**WORK ORDER**
Make an exact copy of the lines below.

---- THE RECORDS

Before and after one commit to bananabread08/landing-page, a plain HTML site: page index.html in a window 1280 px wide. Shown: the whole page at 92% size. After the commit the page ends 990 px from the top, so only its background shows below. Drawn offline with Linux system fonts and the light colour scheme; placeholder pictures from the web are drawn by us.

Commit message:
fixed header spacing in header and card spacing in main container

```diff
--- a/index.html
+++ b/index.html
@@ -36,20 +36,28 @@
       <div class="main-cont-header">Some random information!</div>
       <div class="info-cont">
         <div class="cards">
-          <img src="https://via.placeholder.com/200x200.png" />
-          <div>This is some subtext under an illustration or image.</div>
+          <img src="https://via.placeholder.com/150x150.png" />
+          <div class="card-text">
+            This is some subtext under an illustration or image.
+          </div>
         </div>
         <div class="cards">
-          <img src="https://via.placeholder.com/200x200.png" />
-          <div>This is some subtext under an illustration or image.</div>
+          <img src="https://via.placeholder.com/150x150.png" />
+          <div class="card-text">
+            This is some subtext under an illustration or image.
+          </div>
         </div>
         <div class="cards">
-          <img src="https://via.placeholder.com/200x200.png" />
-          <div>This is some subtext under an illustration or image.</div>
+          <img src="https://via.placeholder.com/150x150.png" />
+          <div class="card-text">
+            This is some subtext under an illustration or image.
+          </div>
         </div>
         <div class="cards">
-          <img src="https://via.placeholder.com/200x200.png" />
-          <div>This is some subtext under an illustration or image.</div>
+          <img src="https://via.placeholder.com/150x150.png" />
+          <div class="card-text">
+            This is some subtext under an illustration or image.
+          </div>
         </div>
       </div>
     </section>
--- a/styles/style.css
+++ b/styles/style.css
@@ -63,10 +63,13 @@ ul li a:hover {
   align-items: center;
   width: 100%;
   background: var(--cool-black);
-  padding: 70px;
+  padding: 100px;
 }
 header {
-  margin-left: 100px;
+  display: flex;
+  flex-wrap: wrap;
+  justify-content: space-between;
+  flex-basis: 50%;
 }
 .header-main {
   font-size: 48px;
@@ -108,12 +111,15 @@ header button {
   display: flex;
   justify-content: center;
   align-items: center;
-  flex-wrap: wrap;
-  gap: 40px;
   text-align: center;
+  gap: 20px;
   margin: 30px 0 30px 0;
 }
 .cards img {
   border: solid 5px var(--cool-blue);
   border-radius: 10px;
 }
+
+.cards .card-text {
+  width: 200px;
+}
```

--------

**RESPONSE BELOW**
Before and after one commit to bananabread08/landing-page, a plain HTML site: page index.html in a window 1280 px wide. Shown: the whole page at 92% size. After the commit the page ends 990 px from the top, so only its background shows below. Drawn offline with Linux system fonts and the light colour scheme; placeholder pictures from the web are drawn by us.

Commit message:
fixed header spacing in header and card spacing in main container

```diff
--- a/index.html
+++ b/index.html
@@ -36,20 +36,28 @@
       <div class="main-cont-header">Some random information!</div>
       <div class="info-cont">
         <div class="cards">
-          <img src="https://via.placeholder.com/200x200.png" />
-          <div>This is some subtext under an illustration or image.</div>
+          <img src="https://via.placeholder.com/150x150.png" />
+          <div class="card-text">
+            This is some subtext under an illustration or image.
+          </div>
         </div>
         <div class="cards">
-          <img src="https://via.placeholder.com/200x200.png" />
-          <div>This is some subtext under an illustration or image.</div>
+          <img src="https://via.placeholder.com/150x150.png" />
+          <div class="card-text">
+            This is some subtext under an illustration or image.
+          </div>
         </div>
         <div class="cards">
-          <img src="https://via.placeholder.com/200x200.png" />
-          <div>This is some subtext under an illustration or image.</div>
+          <img src="https://via.placeholder.com/150x150.png" />
+          <div class="card-text">
+            This is some subtext under an illustration or image.
+          </div>
         </div>
         <div class="cards">
-          <img src="https://via.placeholder.com/200x200.png" />
-          <div>This is some subtext under an illustration or image.</div>
+          <img src="https://via.placeholder.com/150x150.png" />
+          <div class="card-text">
+            This is some subtext under an illustration or image.
+          </div>
         </div>
       </div>
     </section>
--- a/styles/style.css
+++ b/styles/style.css
@@ -63,10 +63,13 @@ ul li a:hover {
   align-items: center;
   width: 100%;
   background: var(--cool-black);
-  padding: 70px;
+  padding: 100px;
 }
 header {
-  margin-left: 100px;
+  display: flex;
+  flex-wrap: wrap;
+  justify-content: space-between;
+  flex-basis: 50%;
 }
 .header-main {
   font-size: 48px;
@@ -108,12 +111,15 @@ header button {
   display: flex;
   justify-content: center;
   align-items: center;
-  flex-wrap: wrap;
-  gap: 40px;
   text-align: center;
+  gap: 20px;
   margin: 30px 0 30px 0;
 }
 .cards img {
   border: solid 5px var(--cool-blue);
   border-radius: 10px;
 }
+
+.cards .card-text {
+  width: 200px;
+}
```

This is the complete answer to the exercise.